A fear of foreign nationals or permanent residents taking advantage of Canada’s honour system and voting illegally was one of the most common themes Elections Canada documented while monitoring social media in the lead-up to the Oct. 21 election, according to CBC’s analysis of the agency’s internal documents. Some people called on the agency to require voters to show proof of citizenship at the polls, such as a passport.
CBC writes several more paragraphs assuring us that those fears are unfounded and Liberalsplaining how voter ID is bad.
…we have ended up with the worst of both worlds. None of the inefficient policies was repealed, carbon taxes were layered on top of them and now the government is charging ahead with even more misguided climate regulations. The recent throne speech brings back for the millionth time home energy retrofit subsidies, despite ample evidence (going back to the old CHIP grants in the 1970s) that most of the money is wasted, paying people to do things they were planning to do anyway. Even worse is the proposed Clean Fuels Standard, a high-cost boondoggle that aims to bring the carbon intensity of fuels down by a small amount, at what will be an exorbitant cost per tonne that far exceeds the carbon tax rate.
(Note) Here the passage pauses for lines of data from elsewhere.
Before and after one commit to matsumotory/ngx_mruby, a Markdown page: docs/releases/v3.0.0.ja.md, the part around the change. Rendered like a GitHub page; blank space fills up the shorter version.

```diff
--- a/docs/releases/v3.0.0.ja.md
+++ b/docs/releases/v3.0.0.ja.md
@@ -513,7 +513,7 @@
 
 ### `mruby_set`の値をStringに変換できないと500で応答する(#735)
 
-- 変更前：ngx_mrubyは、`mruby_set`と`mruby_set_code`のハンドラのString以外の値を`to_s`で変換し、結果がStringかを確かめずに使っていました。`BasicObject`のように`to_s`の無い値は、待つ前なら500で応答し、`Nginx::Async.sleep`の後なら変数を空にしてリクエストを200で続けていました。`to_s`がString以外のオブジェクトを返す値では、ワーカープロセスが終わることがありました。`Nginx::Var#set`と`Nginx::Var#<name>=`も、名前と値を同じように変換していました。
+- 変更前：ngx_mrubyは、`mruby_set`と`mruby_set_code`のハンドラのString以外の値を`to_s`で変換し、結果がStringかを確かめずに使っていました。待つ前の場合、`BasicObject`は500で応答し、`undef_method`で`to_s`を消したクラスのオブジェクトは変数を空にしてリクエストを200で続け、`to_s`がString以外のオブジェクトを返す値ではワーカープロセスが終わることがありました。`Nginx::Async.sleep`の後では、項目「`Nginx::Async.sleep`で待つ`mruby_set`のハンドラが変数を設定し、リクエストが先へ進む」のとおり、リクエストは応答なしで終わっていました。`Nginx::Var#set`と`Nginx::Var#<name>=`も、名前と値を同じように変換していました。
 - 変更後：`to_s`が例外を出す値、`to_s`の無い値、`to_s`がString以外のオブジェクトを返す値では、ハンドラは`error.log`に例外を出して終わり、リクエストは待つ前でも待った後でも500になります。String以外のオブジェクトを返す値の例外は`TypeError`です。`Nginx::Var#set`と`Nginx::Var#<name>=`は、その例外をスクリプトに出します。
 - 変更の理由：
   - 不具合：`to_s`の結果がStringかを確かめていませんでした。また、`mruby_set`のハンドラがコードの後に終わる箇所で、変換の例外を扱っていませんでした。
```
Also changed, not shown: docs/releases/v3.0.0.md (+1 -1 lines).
So if, as the government insists, carbon taxes “work,” why all the regulations? The reality is the government never understood or endorsed the economic theory of carbon taxes, they just liked the virtue signalling and the revenue.
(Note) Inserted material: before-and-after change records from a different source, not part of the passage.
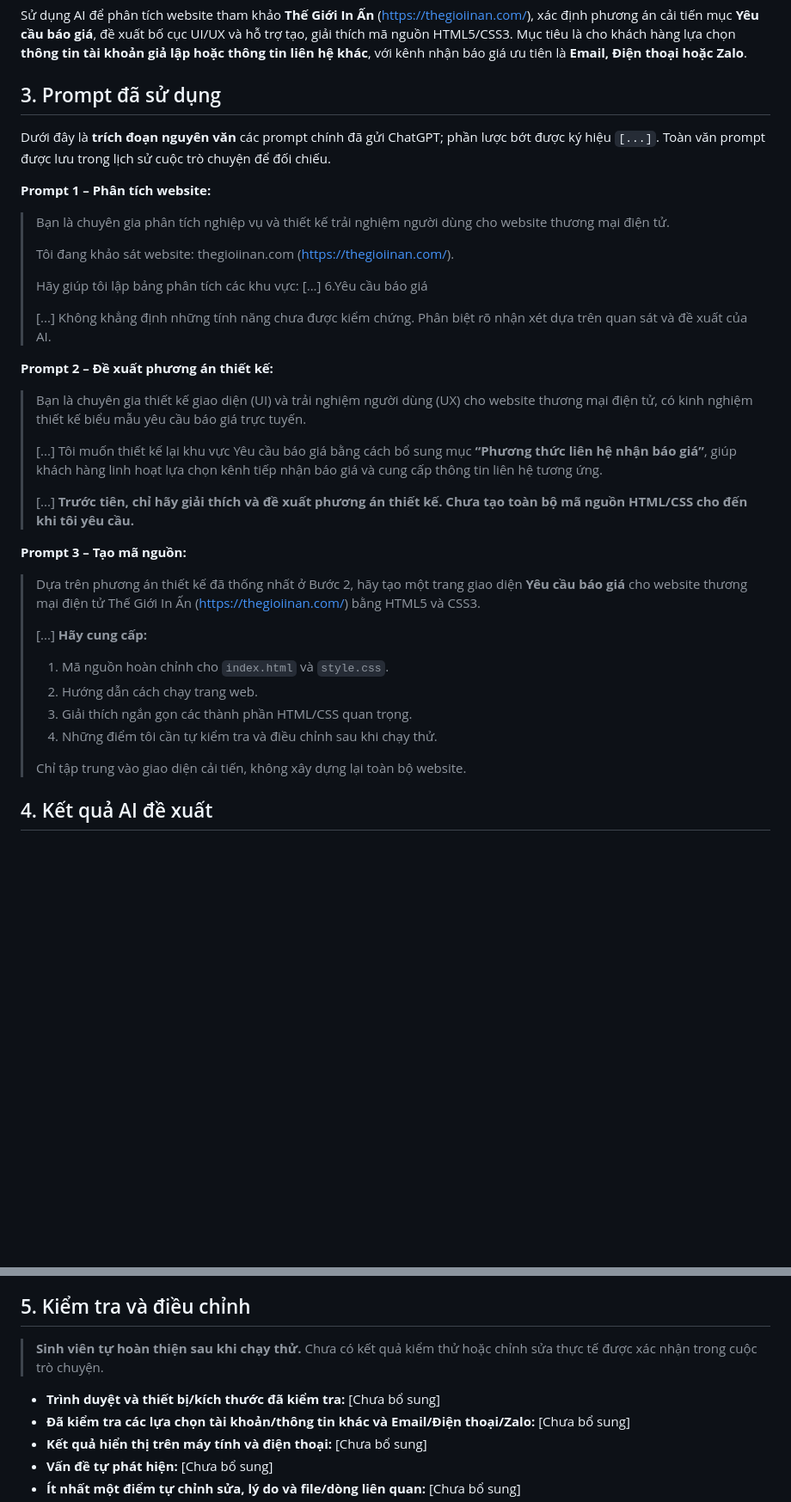
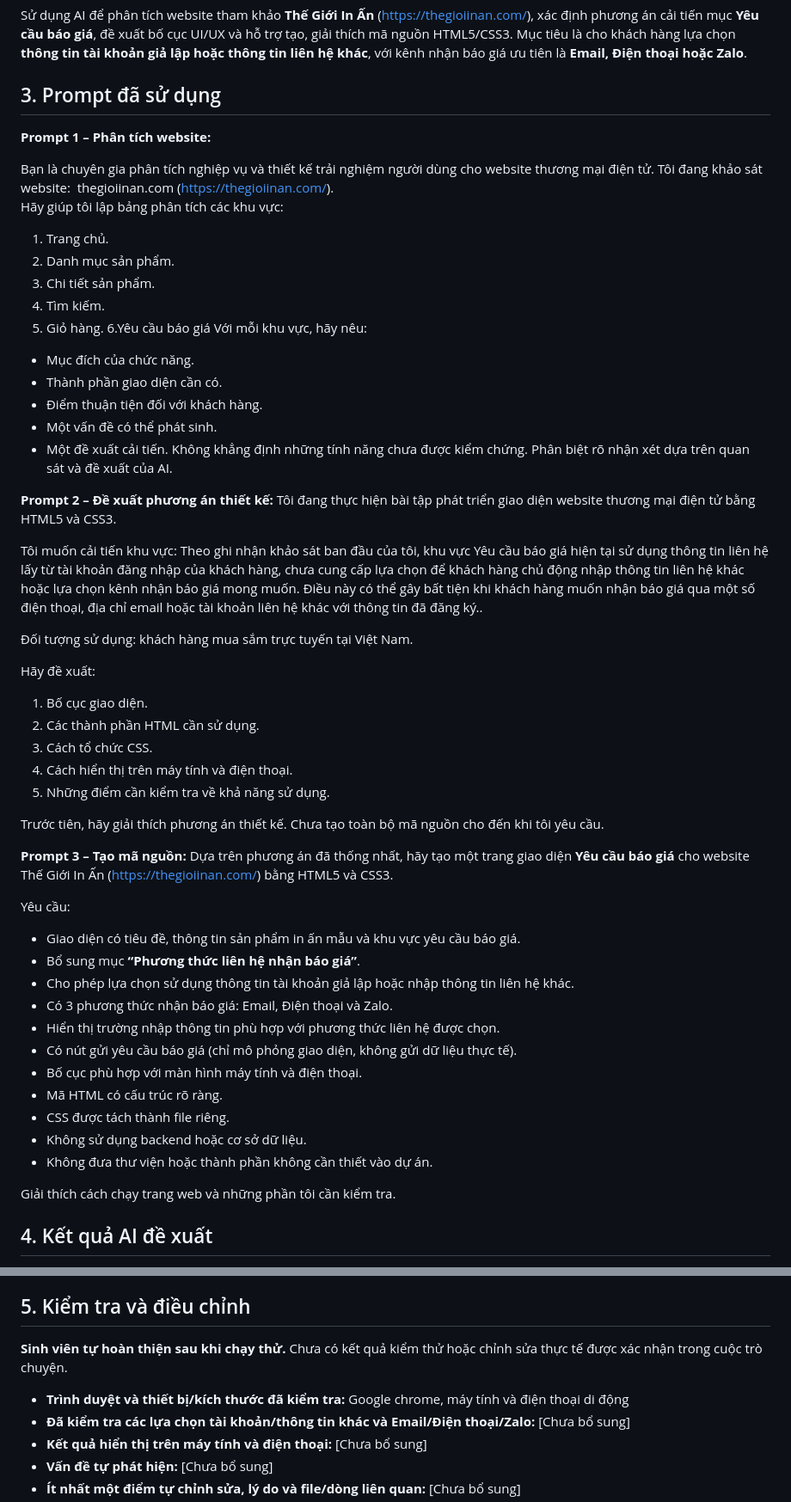
Before and after one commit to hoacao31241024713-cpu/ecommerce-ui-improvement, a Markdown page: AI_USAGE.md, 2 parts joined by grey strips. Shown at 86% size. GitHub-like rendering; blank space fills up the shorter version.

```diff
--- a/AI_USAGE.md
+++ b/AI_USAGE.md
@@ -11,38 +11,63 @@ Sử dụng AI để phân tích website tham khảo **Thế Giới In Ấn** (h
 
 ## 3. Prompt đã sử dụng
 
-Dưới đây là **trích đoạn nguyên văn** các prompt chính đã gửi ChatGPT; phần lược bớt được ký hiệu `[...]`. Toàn văn prompt được lưu trong lịch sử cuộc trò chuyện để đối chiếu.
-
 **Prompt 1 – Phân tích website:**
 
-> Bạn là chuyên gia phân tích nghiệp vụ và thiết kế trải nghiệm người dùng cho website thương mại điện tử.
->
-> Tôi đang khảo sát website: thegioiinan.com (https://thegioiinan.com/).
->
-> Hãy giúp tôi lập bảng phân tích các khu vực: [...] 6.Yêu cầu báo giá
->
-> [...] Không khẳng định những tính năng chưa được kiểm chứng. Phân biệt rõ nhận xét dựa trên quan sát và đề xuất của AI.
+Bạn là chuyên gia phân tích nghiệp vụ và thiết kế trải nghiệm người dùng
+cho website thương mại điện tử.
+Tôi đang khảo sát website:  thegioiinan.com (https://thegioiinan.com/).
+Hãy giúp tôi lập bảng phân tích các khu vực:
+1. Trang chủ.
+2. Danh mục sản phẩm.
+3. Chi tiết sản phẩm.
+4. Tìm kiếm.
+5. Giỏ hàng.
+6.Yêu cầu báo giá
+Với mỗi khu vực, hãy nêu:
+- Mục đích của chức năng.
+- Thành phần giao diện cần có.
+- Điểm thuận tiện đối với khách hàng.
+- Một vấn đề có thể phát sinh.
+- Một đề xuất cải tiến.
+Không khẳng định những tính năng chưa được kiểm chứng.
+Phân biệt rõ nhận xét dựa trên quan sát và đề xuất của AI.
 
 **Prompt 2 – Đề xuất phương án thiết kế:**
+Tôi đang thực hiện bài tập phát triển giao diện website thương mại điện tử
+bằng HTML5 và CSS3.
 
-> Bạn là chuyên gia thiết kế giao diện (UI) và trải nghiệm người dùng (UX) cho website thương mại điện tử, có kinh nghiệm thiết kế biểu mẫu yêu cầu báo giá trực tuyến.
->
-> [...] Tôi muốn thiết kế lại khu vực Yêu cầu báo giá bằng cách bổ sung mục **“Phương thức liên hệ nhận báo giá”**, giúp khách hàng linh hoạt lựa chọn kênh tiếp nhận báo giá và cung cấp thông tin liên hệ tương ứng.
->
-> [...] **Trước tiên, chỉ hãy giải thích và đề xuất phương án thiết kế. Chưa tạo toàn bộ mã nguồn HTML/CSS cho đến khi tôi yêu cầu.**
+Tôi muốn cải tiến khu vực: Theo ghi nhận khảo sát ban đầu của tôi, khu vực Yêu cầu báo giá hiện tại sử dụng thông tin liên hệ lấy từ tài khoản đăng nhập của khách hàng, chưa cung cấp lựa chọn để khách hàng chủ động nhập thông tin liên hệ khác hoặc lựa chọn kênh nhận báo giá mong muốn.
+Điều này có thể gây bất tiện khi khách hàng muốn nhận báo giá qua một số điện thoại, địa chỉ email hoặc tài khoản liên hệ khác với thông tin đã đăng ký..
+
+Đối tượng sử dụng: khách hàng mua sắm trực tuyến tại Việt Nam.
+
+Hãy đề xuất:
+1. Bố cục giao diện.
+2. Các thành phần HTML cần sử dụng.
+3. Cách tổ chức CSS.
+4. Cách hiển thị trên máy tính và điện thoại.
+5. Những điểm cần kiểm tra về khả năng sử dụng.
+
+Trước tiên, hãy giải thích phương án thiết kế.
+Chưa tạo toàn bộ mã nguồn cho đến khi tôi yêu cầu.
 
 **Prompt 3 – Tạo mã nguồn:**
+Dựa trên phương án đã thống nhất, hãy tạo một trang giao diện **Yêu cầu báo giá** cho website Thế Giới In Ấn (https://thegioiinan.com/) bằng HTML5 và CSS3.
 
-> Dựa trên phương án thiết kế đã thống nhất ở Bước 2, hãy tạo một trang giao diện **Yêu cầu báo giá** cho website thương mại điện tử Thế Giới In Ấn (https://thegioiinan.com/) bằng HTML5 và CSS3.
->
-> [...] **Hãy cung cấp:**
-> 1. Mã nguồn hoàn chỉnh cho `index.html` và `style.css`.
-> 2. Hướng dẫn cách chạy trang web.
-> 3. Giải thích ngắn gọn các thành phần HTML/CSS quan trọng.
-> 4. Những điểm tôi cần tự kiểm tra và điều chỉnh sau khi chạy thử.
->
-> Chỉ tập trung vào giao diện cải tiến, không xây dựng lại toàn bộ website.
+Yêu cầu:
+- Giao diện có tiêu đề, thông tin sản phẩm in ấn mẫu và khu vực yêu cầu báo giá.
+- Bổ sung mục **“Phương thức liên hệ nhận báo giá”**.
+- Cho phép lựa chọn sử dụng thông tin tài khoản giả lập hoặc nhập thông tin liên hệ khác.
+- Có 3 phương thức nhận báo giá: Email, Điện thoại và Zalo.
+- Hiển thị trường nhập thông tin phù hợp với phương thức liên hệ được chọn.
+- Có nút gửi yêu cầu báo giá (chỉ mô phỏng giao diện, không gửi dữ liệu thực tế).
+- Bố cục phù hợp với màn hình máy tính và điện thoại.
+- Mã HTML có cấu trúc rõ ràng.
+- CSS được tách thành file riêng.
+- Không sử dụng backend hoặc cơ sở dữ liệu.
+- Không đưa thư viện hoặc thành phần không cần thiết vào dự án.
 
+Giải thích cách chạy trang web và những phần tôi cần kiểm tra.
 ## 4. Kết quả AI đề xuất
 
 - **Phân tích:** Nhận diện các khu vực trên website và đề xuất cải tiến biểu mẫu báo giá; phân biệt nhận xét từ khảo sát với giả thuyết/đề xuất của AI.
@@ -52,9 +77,9 @@ Dưới đây là **trích đoạn nguyên văn** các prompt chính đã gửi
 
 ## 5. Kiểm tra và điều chỉnh
 
-> **Sinh viên tự hoàn thiện sau khi chạy thử.** Chưa có kết quả kiểm thử hoặc chỉnh sửa thực tế được xác nhận trong cuộc trò chuyện.
+ **Sinh viên tự hoàn thiện sau khi chạy thử.** Chưa có kết quả kiểm thử hoặc chỉnh sửa thực tế được xác nhận trong cuộc trò chuyện.
 
-- **Trình duyệt và thiết bị/kích thước đã kiểm tra:** [Chưa bổ sung]
+- **Trình duyệt và thiết bị/kích thước đã kiểm tra:** Google chrome, máy tính và điện thoại di động
 - **Đã kiểm tra các lựa chọn tài khoản/thông tin khác và Email/Điện thoại/Zalo:** [Chưa bổ sung]
 - **Kết quả hiển thị trên máy tính và điện thoại:** [Chưa bổ sung]
 - **Vấn đề tự phát hiện:** [Chưa bổ sung]
```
Hiring this one-sided is usually blamed on overt and covert prejudices that combine to form the sort of “systemic barriers” Trudeau’s throne speech alluded to. In the Canadian public sector, one such systemic barrier has always been obvious — and is indeed routinely cited by diversity advocates: mandatory French-English bilingualism.
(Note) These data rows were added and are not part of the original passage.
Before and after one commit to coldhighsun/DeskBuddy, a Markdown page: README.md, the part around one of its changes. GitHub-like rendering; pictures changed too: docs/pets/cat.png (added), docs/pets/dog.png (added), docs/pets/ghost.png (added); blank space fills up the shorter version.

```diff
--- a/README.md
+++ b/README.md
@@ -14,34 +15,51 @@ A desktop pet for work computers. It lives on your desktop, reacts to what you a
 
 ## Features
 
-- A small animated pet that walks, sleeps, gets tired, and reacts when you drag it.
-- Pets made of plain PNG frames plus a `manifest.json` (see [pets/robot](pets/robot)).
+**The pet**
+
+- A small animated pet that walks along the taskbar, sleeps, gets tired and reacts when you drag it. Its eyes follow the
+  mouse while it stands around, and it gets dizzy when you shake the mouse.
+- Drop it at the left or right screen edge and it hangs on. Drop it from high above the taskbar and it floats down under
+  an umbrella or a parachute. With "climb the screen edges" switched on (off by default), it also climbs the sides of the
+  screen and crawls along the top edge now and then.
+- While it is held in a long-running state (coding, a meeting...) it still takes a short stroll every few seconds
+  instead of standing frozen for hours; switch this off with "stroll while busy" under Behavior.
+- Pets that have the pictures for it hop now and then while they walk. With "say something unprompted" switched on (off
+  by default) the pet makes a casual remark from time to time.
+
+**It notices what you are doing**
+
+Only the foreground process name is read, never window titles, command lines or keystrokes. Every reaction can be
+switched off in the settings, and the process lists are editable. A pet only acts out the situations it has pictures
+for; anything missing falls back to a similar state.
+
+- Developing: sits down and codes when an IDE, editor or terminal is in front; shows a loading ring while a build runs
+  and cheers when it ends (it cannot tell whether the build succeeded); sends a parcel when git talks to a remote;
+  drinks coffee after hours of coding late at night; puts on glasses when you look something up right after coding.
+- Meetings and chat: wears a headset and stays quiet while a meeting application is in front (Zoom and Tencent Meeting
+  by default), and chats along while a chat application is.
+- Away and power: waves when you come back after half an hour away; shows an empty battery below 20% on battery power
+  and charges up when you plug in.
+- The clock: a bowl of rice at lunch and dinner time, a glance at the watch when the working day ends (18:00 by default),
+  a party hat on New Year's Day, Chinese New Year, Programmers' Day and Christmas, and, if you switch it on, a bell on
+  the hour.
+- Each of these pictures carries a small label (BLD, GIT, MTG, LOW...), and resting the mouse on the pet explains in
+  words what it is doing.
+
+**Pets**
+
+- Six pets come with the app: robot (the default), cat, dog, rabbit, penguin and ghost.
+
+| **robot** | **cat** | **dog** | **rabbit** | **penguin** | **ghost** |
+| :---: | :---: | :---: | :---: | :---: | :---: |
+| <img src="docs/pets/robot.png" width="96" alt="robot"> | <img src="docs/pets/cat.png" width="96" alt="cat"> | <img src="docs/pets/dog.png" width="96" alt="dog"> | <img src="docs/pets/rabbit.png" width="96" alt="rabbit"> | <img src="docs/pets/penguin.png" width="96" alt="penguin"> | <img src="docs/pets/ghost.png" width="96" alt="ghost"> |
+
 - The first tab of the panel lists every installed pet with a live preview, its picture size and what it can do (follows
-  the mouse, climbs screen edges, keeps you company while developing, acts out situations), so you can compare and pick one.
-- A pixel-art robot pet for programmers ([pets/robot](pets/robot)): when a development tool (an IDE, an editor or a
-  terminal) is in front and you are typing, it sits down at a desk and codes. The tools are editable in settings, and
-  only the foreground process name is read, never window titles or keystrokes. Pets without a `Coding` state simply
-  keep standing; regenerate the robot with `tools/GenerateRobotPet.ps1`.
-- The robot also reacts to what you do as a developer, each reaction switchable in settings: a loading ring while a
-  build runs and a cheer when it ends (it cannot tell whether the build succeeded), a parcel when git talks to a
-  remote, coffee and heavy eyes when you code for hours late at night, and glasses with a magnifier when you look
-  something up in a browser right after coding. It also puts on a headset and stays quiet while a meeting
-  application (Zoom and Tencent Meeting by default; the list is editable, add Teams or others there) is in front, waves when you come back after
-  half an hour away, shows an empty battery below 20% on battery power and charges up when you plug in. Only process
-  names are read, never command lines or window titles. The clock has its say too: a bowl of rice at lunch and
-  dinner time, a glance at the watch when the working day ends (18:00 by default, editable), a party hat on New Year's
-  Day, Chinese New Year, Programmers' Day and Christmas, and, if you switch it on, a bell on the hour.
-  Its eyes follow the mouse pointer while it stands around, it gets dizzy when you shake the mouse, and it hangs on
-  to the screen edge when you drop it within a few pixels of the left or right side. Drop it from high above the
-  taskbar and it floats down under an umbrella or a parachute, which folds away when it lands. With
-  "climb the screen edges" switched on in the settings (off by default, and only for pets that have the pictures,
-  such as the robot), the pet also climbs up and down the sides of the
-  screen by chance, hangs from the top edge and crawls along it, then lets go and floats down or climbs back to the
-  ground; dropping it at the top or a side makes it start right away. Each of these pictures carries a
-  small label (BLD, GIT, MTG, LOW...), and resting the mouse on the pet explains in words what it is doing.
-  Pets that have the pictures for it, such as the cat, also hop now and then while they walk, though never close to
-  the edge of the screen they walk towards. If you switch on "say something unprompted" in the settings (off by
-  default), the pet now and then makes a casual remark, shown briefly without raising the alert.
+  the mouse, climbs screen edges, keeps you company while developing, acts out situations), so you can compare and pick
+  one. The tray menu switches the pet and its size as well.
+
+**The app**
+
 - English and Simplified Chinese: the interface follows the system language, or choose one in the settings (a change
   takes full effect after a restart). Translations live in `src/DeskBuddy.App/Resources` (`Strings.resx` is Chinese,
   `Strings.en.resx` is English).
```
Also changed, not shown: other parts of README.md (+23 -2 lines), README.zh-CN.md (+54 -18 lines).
JJ. McCullough, in the Washington Post. I can’t guarantee it’s not behind the paywall, though I was able to access. It’s a good one.
I think it’s a she.
Original post below.
I’m on-site in St Hubert, where local and national police are carrying out an operation tied to the deadly ricin that was mailed to the White House this week.
— Justin Ling (@Justin_Ling) September 21, 2020
CTV – The RCMP say a police operation is ongoing at Vauquelin Boulevard, a residential street located south of Montreal.
A Canadian woman who was arrested this weekend on charges of mailing the poison ricin to the White House, had been deported back to Canada from South Texas after overstaying her visa in 2019, according to a report in The New York Times.
And Hidalgo County Sheriff Eddie Guerra on Monday afternoon said that “envelopes” of ricin were mailed to him and three others in South Texas associated with the case, but resulted in no injuries. Border Report reached out to Guerra but he said he could not comment and tweeted this is an “active federal investigation.”
An argument for electing judges;
Court of Queen’s Bench Justice Graeme Mitchell appeared Sunday at a closing ceremony for a young Metis man whom he ruled was allowed to stay on the provincial legislature’s lawn to finish a hunger strike over suicide rates.
Mitchell dismissed the government’s bid to remove Tristen Durocher’s teepee and found the bylaws that prohibit overnight camping on the grounds infringed on his charter rights as an Indigenous man.
During his stop at Durocher’s camp, Mitchell spoke to him and accepted a Metis sash presented by a supporter.
Writer Vicky Osterweil’s book, In Defense of Looting, came out on Tuesday. When she finished it, back in April, she wrote (rather presciently) that “a new energy of resistance is building across the country.” Now, as protests and riots continue to grip cities, she argues that looting is a powerful tool to bring about real, lasting change in society.
And it seems to be working: Riot-Ravaged Minneapolis Businesses Can’t Rebuild Because the Insurance Won’t Cover It.
As for Vicky Osterweil’s property, that’s a different matter.